Sunday, 2 October 2016

Helping hands

There's an expectation these days that when someone is given help they automatically assume that they should repay that assistance, whether by cash, goods, or by doing a favour in return.
Indeed, a lot of people do expect to be compensated for their help, even if it's just a matter of a couple of beers.
I'm not like that. If I can help someone, I'll do it because it's the right thing to do.

There's a movement known as 'Pay it forward' which is about doing things for others with no reward other than the hope that the person who has been helped goes on to do the same thing for others.
This is all well and good, but sometimes the attitude of those who practice this is that if they do these things, they will be repaid in some way in the future; like collecting on some sort of cosmic debt.
I have a problem with this way of thinking. To my mind the whole concept of 'Pay it forward' should be completely selfless. Sure I have no problem picking and choosing who or when I help, but when I do it's never with any expectation that it will come back to me.
While I firmly believe in karma, I certainly don't see it as a sort of savings account where you put good deeds in so you can draw them out later when you're going through a bad patch or just fancy a bit of good luck.
If I did, I'd be out there helping the needy every weekend in the hope that one day I'll have saved enough credit for Melissa Fumero to suddenly appear at my door feeling horny and wearing nothing but a big smile.
Nice idea, but I don't think it works like that.

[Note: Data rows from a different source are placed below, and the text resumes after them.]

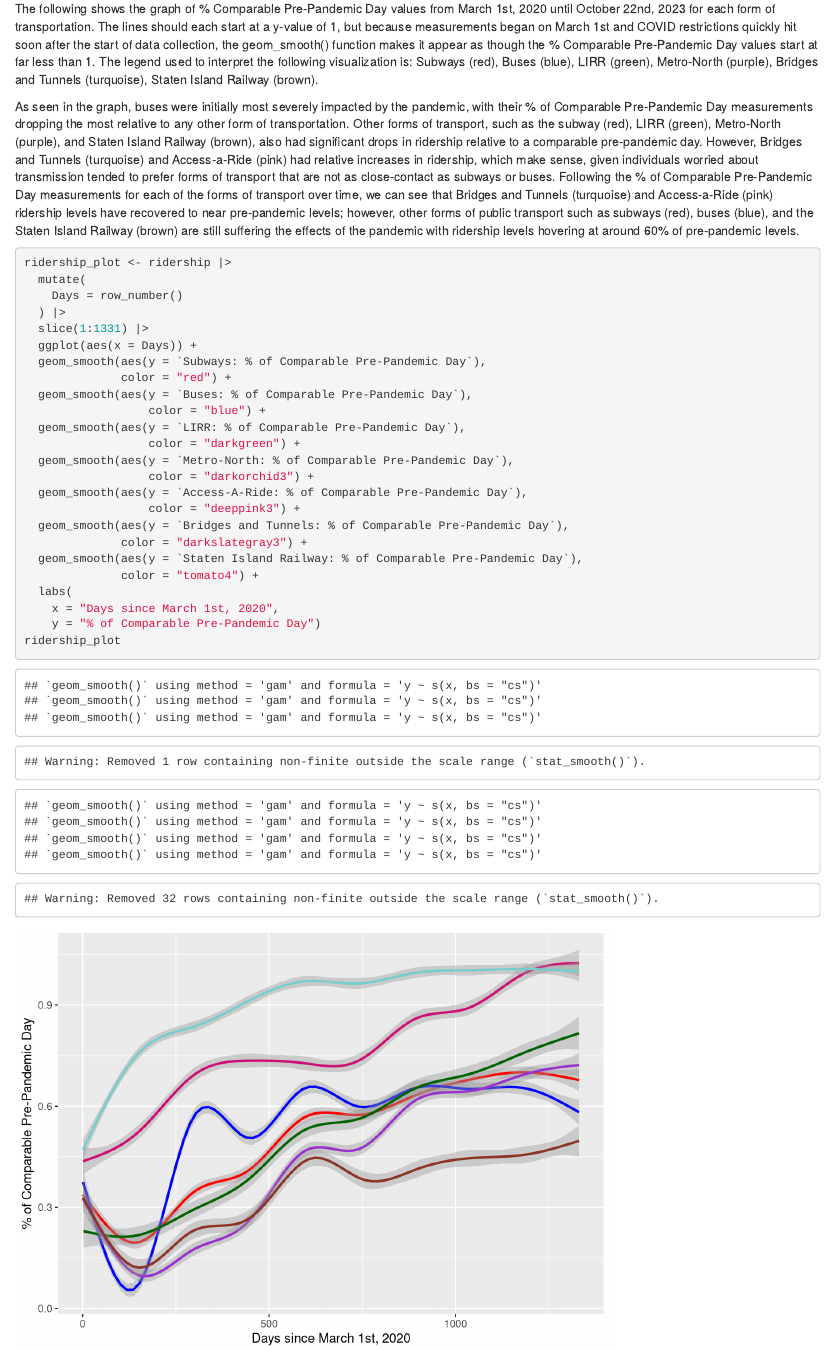
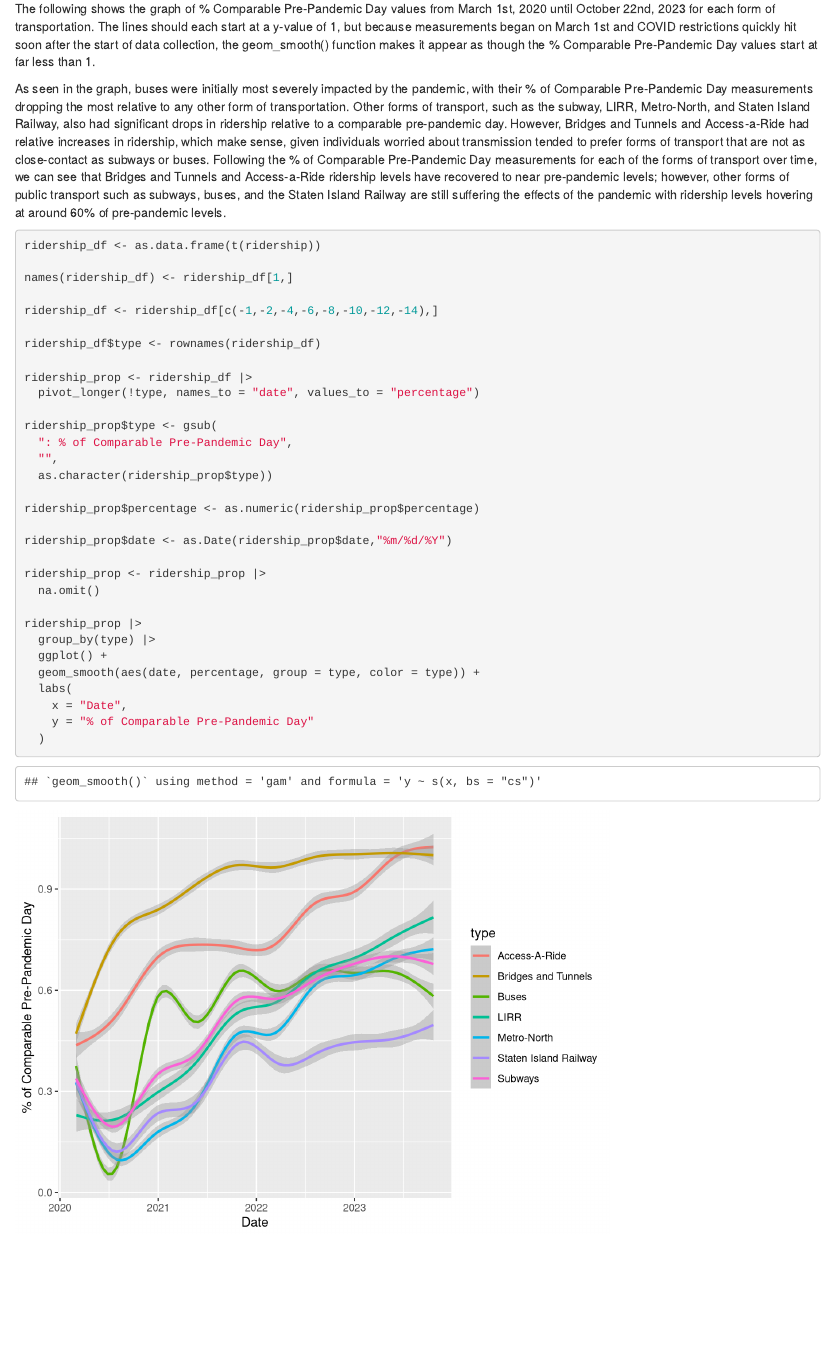
Before and after one commit to jlu8886/gov50-final-project, an R Markdown document (index.Rmd): the page in a window 1100 px wide, from 1730 px down. Rendered offline with R 4.5, knitr and Pandoc, with nearby package versions; drawn as R Markdown's standard HTML page in place of the format the file asks for.

Commit message:
Milestone 4

````diff
--- a/index.Rmd
+++ b/index.Rmd
@@ -50,33 +50,40 @@ subway_ridership_plot
 
 ## Transport Types Ridership Visualization
 
-The following shows the graph of % Comparable Pre-Pandemic Day values from March 1st, 2020 until October 22nd, 2023 for each form of transportation. The lines should each start at a y-value of 1, but because measurements began on March 1st and COVID restrictions quickly hit soon after the start of data collection, the geom_smooth() function makes it appear as though the % Comparable Pre-Pandemic Day values start at far less than 1. The legend used to interpret the following visualization is: Subways (red), Buses (blue), LIRR (green), Metro-North (purple), Bridges and Tunnels (turquoise), Staten Island Railway (brown).
+The following shows the graph of % Comparable Pre-Pandemic Day values from March 1st, 2020 until October 22nd, 2023 for each form of transportation. The lines should each start at a y-value of 1, but because measurements began on March 1st and COVID restrictions quickly hit soon after the start of data collection, the geom_smooth() function makes it appear as though the % Comparable Pre-Pandemic Day values start at far less than 1.
 
-As seen in the graph, buses were initially most severely impacted by the pandemic, with their % of Comparable Pre-Pandemic Day measurements dropping the most relative to any other form of transportation. Other forms of transport, such as the subway (red), LIRR (green), Metro-North (purple), and Staten Island Railway (brown), also had significant drops in ridership relative to a comparable pre-pandemic day. However, Bridges and Tunnels (turquoise) and Access-a-Ride (pink) had relative increases in ridership, which make sense, given individuals worried about transmission tended to prefer forms of transport that are not as close-contact as subways or buses. Following the % of Comparable Pre-Pandemic Day measurements for each of the forms of transport over time, we can see that Bridges and Tunnels (turquoise) and Access-a-Ride (pink) ridership levels have recovered to near pre-pandemic levels; however, other forms of public transport such as subways (red), buses (blue), and the Staten Island Railway (brown) are still suffering the effects of the pandemic with ridership levels hovering at around 60% of pre-pandemic levels.
+As seen in the graph, buses were initially most severely impacted by the pandemic, with their % of Comparable Pre-Pandemic Day measurements dropping the most relative to any other form of transportation. Other forms of transport, such as the subway, LIRR, Metro-North, and Staten Island Railway, also had significant drops in ridership relative to a comparable pre-pandemic day. However, Bridges and Tunnels and Access-a-Ride had relative increases in ridership, which make sense, given individuals worried about transmission tended to prefer forms of transport that are not as close-contact as subways or buses. Following the % of Comparable Pre-Pandemic Day measurements for each of the forms of transport over time, we can see that Bridges and Tunnels and Access-a-Ride ridership levels have recovered to near pre-pandemic levels; however, other forms of public transport such as subways, buses, and the Staten Island Railway are still suffering the effects of the pandemic with ridership levels hovering at around 60% of pre-pandemic levels.
 
 ```{r}
-ridership_plot <- ridership |>
-  mutate(
-    Days = row_number()
-  ) |>
-  slice(1:1331) |>
-  ggplot(aes(x = Days)) +
-  geom_smooth(aes(y = `Subways: % of Comparable Pre-Pandemic Day`),
-              color = "red") +
-  geom_smooth(aes(y = `Buses: % of Comparable Pre-Pandemic Day`),
-                  color = "blue") +
-  geom_smooth(aes(y = `LIRR: % of Comparable Pre-Pandemic Day`),
-                  color = "darkgreen") +
-  geom_smooth(aes(y = `Metro-North: % of Comparable Pre-Pandemic Day`),
-                  color = "darkorchid3") +
-  geom_smooth(aes(y = `Access-A-Ride: % of Comparable Pre-Pandemic Day`),
-                  color = "deeppink3") +
-  geom_smooth(aes(y = `Bridges and Tunnels: % of Comparable Pre-Pandemic Day`),
-              color = "darkslategray3") +
-  geom_smooth(aes(y = `Staten Island Railway: % of Comparable Pre-Pandemic Day`),
-              color = "tomato4") +
+ridership_df <- as.data.frame(t(ridership))
+
+names(ridership_df) <- ridership_df[1,]
+
+ridership_df <- ridership_df[c(-1,-2,-4,-6,-8,-10,-12,-14),]
+
+ridership_df$type <- rownames(ridership_df)
+
+ridership_prop <- ridership_df |>
+  pivot_longer(!type, names_to = "date", values_to = "percentage")
+
+ridership_prop$type <- gsub(
+  ": % of Comparable Pre-Pandemic Day",
+  "",
+  as.character(ridership_prop$type))
+
+ridership_prop$percentage <- as.numeric(ridership_prop$percentage)
+
+ridership_prop$date <- as.Date(ridership_prop$date,"%m/%d/%Y")
+
+ridership_prop <- ridership_prop |>
+  na.omit()
+
+ridership_prop |>
+  group_by(type) |>
+  ggplot() +
+  geom_smooth(aes(date, percentage, group = type, color = type)) +
   labs(
-    x = "Days since March 1st, 2020",
-    y = "% of Comparable Pre-Pandemic Day")
-ridership_plot
+    x = "Date",
+    y = "% of Comparable Pre-Pandemic Day"
+  )
 ```
````
Also changed, not shown: index.html, 1 other file.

I like it when I'm in a position to help someone because it makes me feels useful. I like being able to make a positive difference to someone's day. Not because I enjoy basking in some warm glow of self-righteousness, but because I believe that in these dark days of rampant me-ism it's good to spread a little humanity.
There's far too much greed and self-interest around - so many people who frankly couldn't give a toss about anyone else as long as they're alright, and I find that very sad.
So when I decide to help someone, the only thing I hope for in return is that that person goes on to help someone else in whatever way they're able to, thus passing on the good deed.
Under all the world-weary cynicism I wear on the outside, I still cling tightly to the hope that there are enough decent people around to ensure that all those bastards who devote their lives to being shitty to others don't ever win.